Many thanks again, Graham! I'm aware that religion certainly wasn't as much an issue with the Scots as with the Irish and loyalties were more divided, nevertheless the question remains. I know of a number of prominent Scottish emigres or their descendants (first and foremost of course Berwick or Étienne Macdonald, Marshall of France or Barclay de Tolly), but it seems emigration was limited to some nobles rather than whole thousands of soldiers and serving in foreign armies was - at least for nobles - not uncommon in that period (viz.

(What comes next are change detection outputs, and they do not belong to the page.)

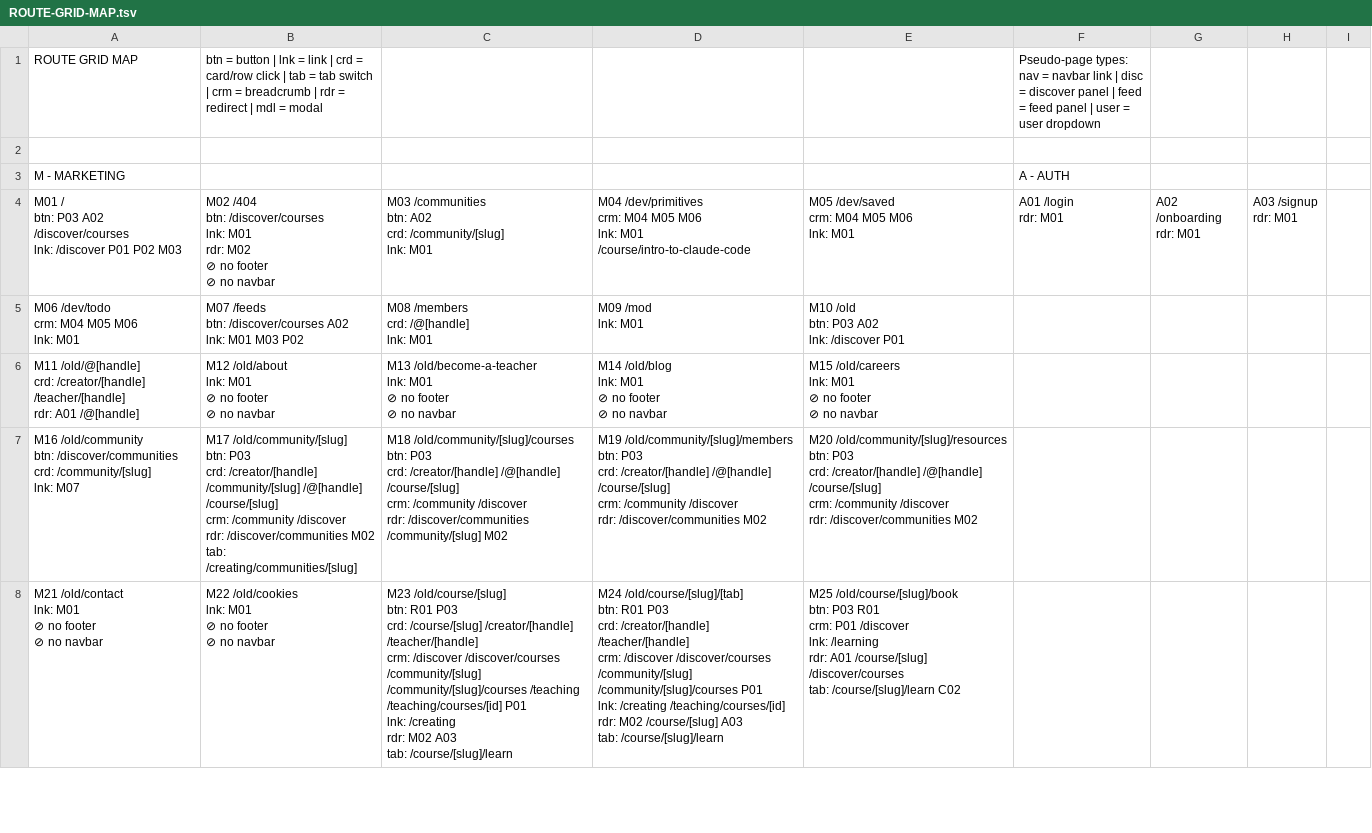
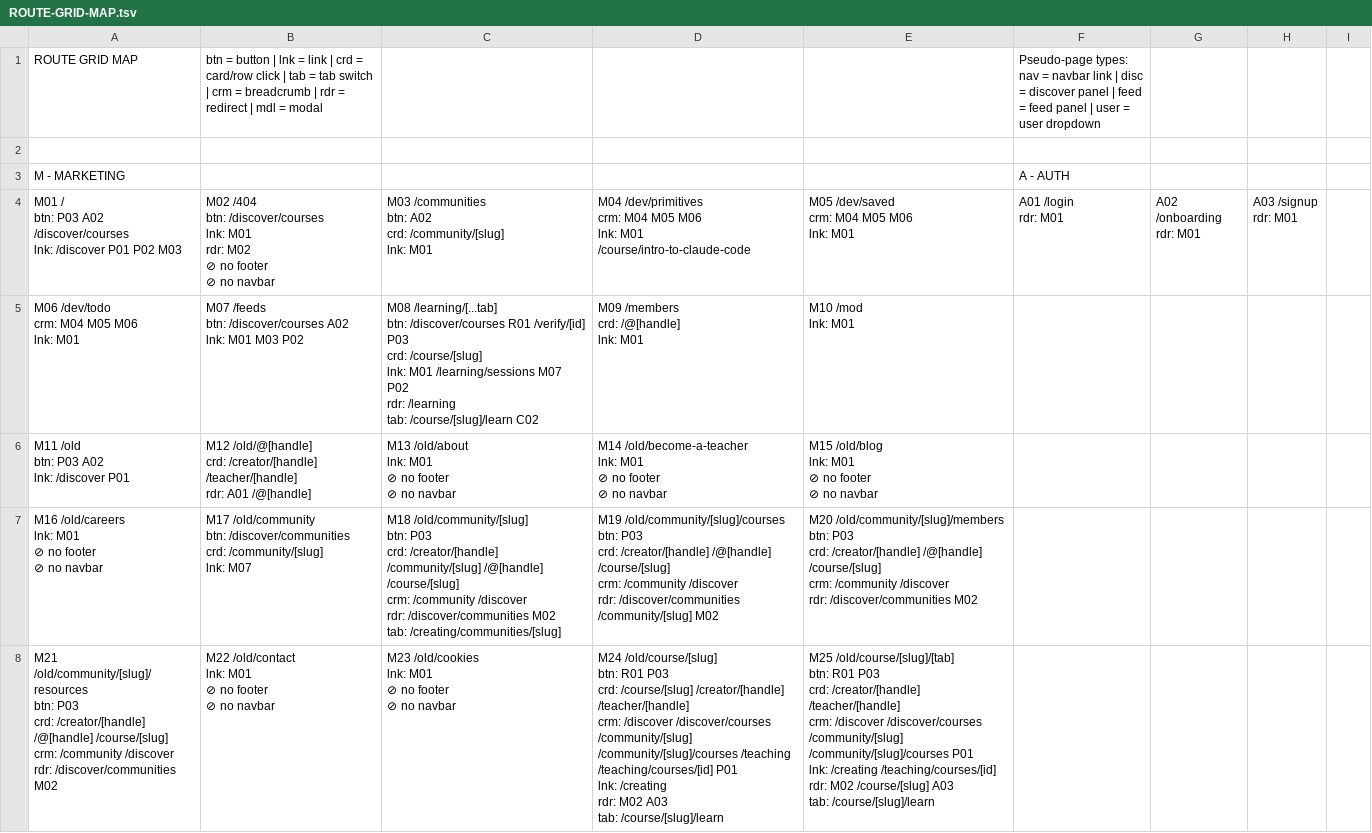
Before and after one commit to PeerloopLLC/peerloop-docs, a TSV file: docs/as-designed/ROUTE-GRID-MAP.tsv, drawn as a sheet; only a part is shown; removed rows and columns are numbered as before the commit, all else as after; rows hold the shown columns only; ↵ is a line break in a cell; the diff covers the shown part only; the diff names each change by its address in the sheet, - before the commit and + after, or states it on an @@ line.

```diff
--- a/docs/as-designed/ROUTE-GRID-MAP.tsv
+++ b/docs/as-designed/ROUTE-GRID-MAP.tsv
-C5: M08 /members ↵ crd: /@[handle] ↵ lnk: M01
+C5: M08 /learning/[...tab] ↵ btn: /discover/courses R01 /verify/[id] P03 ↵ crd: /course/[slug] ↵ lnk: M01 /learning/sessions M07 P02 ↵ rdr: /learning ↵ tab: /course/[slug]/learn C02
-D5: M09 /mod ↵ lnk: M01
+D5: M09 /members ↵ crd: /@[handle] ↵ lnk: M01
-E5: M10 /old ↵ btn: P03 A02 ↵ lnk: /discover P01
+E5: M10 /mod ↵ lnk: M01
-row 6: M11 /old/@[handle] ↵ crd: /creator/[handle] /teacher/[handle] ↵ rdr: A01 /@[handle] | M12 /old/about ↵ lnk: M01 ↵ ⊘ no footer ↵ ⊘ no navbar | M13 /old/become-a-teacher ↵ lnk: M01 ↵ ⊘ no footer ↵ ⊘ no navbar | M14 /old/blog ↵ lnk: M01 ↵ ⊘ no footer ↵ ⊘ no navbar | M15 /old/careers ↵ lnk: M01 ↵ ⊘ no footer ↵ ⊘ no navbar
+row 6: M11 /old ↵ btn: P03 A02 ↵ lnk: /discover P01 | M12 /old/@[handle] ↵ crd: /creator/[handle] /teacher/[handle] ↵ rdr: A01 /@[handle] | M13 /old/about ↵ lnk: M01 ↵ ⊘ no footer ↵ ⊘ no navbar | M14 /old/become-a-teacher ↵ lnk: M01 ↵ ⊘ no footer ↵ ⊘ no navbar | M15 /old/blog ↵ lnk: M01 ↵ ⊘ no footer ↵ ⊘ no navbar
-A7: M16 /old/community ↵ btn: /discover/communities ↵ crd: /community/[slug] ↵ lnk: M07
+A7: M16 /old/careers ↵ lnk: M01 ↵ ⊘ no footer ↵ ⊘ no navbar
-B7: M17 /old/community/[slug] ↵ btn: P03 ↵ crd: /creator/[handle] /community/[slug] /@[handle] /course/[slug] ↵ crm: /community /discover ↵ rdr: /discover/communities M02 ↵ tab: /creating/communities/[slug]
+B7: M17 /old/community ↵ btn: /discover/communities ↵ crd: /community/[slug] ↵ lnk: M07
-C7: M18 /old/community/[slug]/courses ↵ btn: P03 ↵ crd: /creator/[handle] /@[handle] /course/[slug] ↵ crm: /community /discover ↵ rdr: /discover/communities /community/[slug] M02
+C7: M18 /old/community/[slug] ↵ btn: P03 ↵ crd: /creator/[handle] /community/[slug] /@[handle] /course/[slug] ↵ crm: /community /discover ↵ rdr: /discover/communities M02 ↵ tab: /creating/communities/[slug]
-D7: M19 /old/community/[slug]/members ↵ btn: P03 ↵ crd: /creator/[handle] /@[handle] /course/[slug] ↵ crm: /community /discover ↵ rdr: /discover/communities M02
+D7: M19 /old/community/[slug]/courses ↵ btn: P03 ↵ crd: /creator/[handle] /@[handle] /course/[slug] ↵ crm: /community /discover ↵ rdr: /discover/communities /community/[slug] M02
-E7: M20 /old/community/[slug]/resources ↵ btn: P03…
+E7: M20 /old/community/[slug]/members ↵ btn: P03…
-row 8: M21 /old/contact ↵ lnk: M01 ↵ ⊘ no footer ↵ ⊘ no navbar | M22 /old/cookies ↵ lnk: M01 ↵ ⊘ no footer ↵ ⊘ no navbar | M23 /old/course/[slug] ↵ btn: R01 P03 ↵ crd: /course/[slug] /creator/[handle] /teacher/[handle] ↵ crm: /discover /discover/courses /community/[slug] /community/[slug]/courses /teaching /teaching/courses/[id] P01 ↵ lnk: /creating ↵ rdr: M02 A03 ↵ tab: /course/[slug]/learn | M24 /old/course/[slug]/[tab] ↵ btn: R01 P03 ↵ crd: /creator/[handle] /teacher/[handle] ↵ crm: /discover /discover/courses /community/[slug] /community/[slug]/courses P01 ↵ lnk: /creating /teaching/courses/[id] ↵ rdr: M02 /course/[slug] A03 ↵ tab: /course/[slug]/learn | M25 /old/course/[slug]/book ↵ btn: P03 R01 ↵ crm: P01 /discover ↵ lnk: /learning ↵ rdr: A01 /course/[slug] /discover/courses ↵ tab: /course/[slug]/learn C02
+row 8: M21 /old/community/[slug]/resources ↵ btn: P03 ↵ crd: /creator/[handle] /@[handle] /course/[slug] ↵ crm: /community /discover ↵ rdr: /discover/communities M02 | M22 /old/contact ↵ lnk: M01 ↵ ⊘ no footer ↵ ⊘ no navbar | M23 /old/cookies ↵ lnk: M01 ↵ ⊘ no footer ↵ ⊘ no navbar | M24 /old/course/[slug] ↵ btn: R01 P03 ↵ crd: /course/[slug] /creator/[handle] /teacher/[handle] ↵ crm: /discover /discover/courses /community/[slug] /community/[slug]/courses /teaching /teaching/courses/[id] P01 ↵ lnk: /creating ↵ rdr: M02 A03 ↵ tab: /course/[slug]/learn | M25 /old/course/[slug]/[tab] ↵ btn: R01 P03 ↵ crd: /creator/[handle] /teacher/[handle] ↵ crm: /discover /discover/courses /community/[slug] /community/[slug]/courses P01 ↵ lnk: /creating /teaching/courses/[id] ↵ rdr: M02 /course/[slug] A03 ↵ tab: /course/[slug]/learn
```
Also changed, not shown: 13 added rows, 13 removed rows and 5 edited cells elsewhere in this file, docs/as-designed/ROUTE-ADJACENCY-MATRIX.tsv, docs/as-designed/ROUTE-GRID-REFERENCE.tsv, 15 other files.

Prince Eugene and others).
Then, I came upon a strange "order of battle" for Sheriffmuir
and the names of the units listed there sound at least in part very Dutch (Welderen, Zoutland etc.). I know there were Dutch troops at the Boyne, so perhaps ...? Or they got it wrong on their website, who knows?

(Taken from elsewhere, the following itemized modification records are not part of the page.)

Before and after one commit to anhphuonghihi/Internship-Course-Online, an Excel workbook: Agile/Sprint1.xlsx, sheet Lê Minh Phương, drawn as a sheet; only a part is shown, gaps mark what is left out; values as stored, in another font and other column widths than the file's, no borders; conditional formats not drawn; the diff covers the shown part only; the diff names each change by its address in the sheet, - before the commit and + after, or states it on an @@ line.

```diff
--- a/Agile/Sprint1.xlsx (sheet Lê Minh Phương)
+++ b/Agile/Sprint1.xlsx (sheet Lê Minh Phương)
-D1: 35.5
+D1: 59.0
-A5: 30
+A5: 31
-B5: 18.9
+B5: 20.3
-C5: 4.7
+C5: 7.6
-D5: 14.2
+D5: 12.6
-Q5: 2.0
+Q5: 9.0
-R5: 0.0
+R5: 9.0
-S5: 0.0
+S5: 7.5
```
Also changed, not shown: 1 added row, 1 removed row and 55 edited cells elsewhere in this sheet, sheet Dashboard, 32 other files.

The name on that is wrong. The document clearly says "In Scotland" not "At Sheriffmuir". Dutch, and if memory serves, Swiss, troops were recruited by the British Government as the British Army had been massively downsized when involvement in the War of Spanish Succession ceased. The giveaway, as well, is that it lists Cadogan, who didn't got to Scotland until after the battle.
As for Scots/Irish mercenaries overseas as opposed to Scots aristocrats and descendants, the situation was very different. The Jacobite Risings were about a split in the ruling classes. If you lost out, then you fled to France (if you were a Catholic) or to the Netherlands (if you were a Protestant), a fine tradition going back to the start of the Reformation.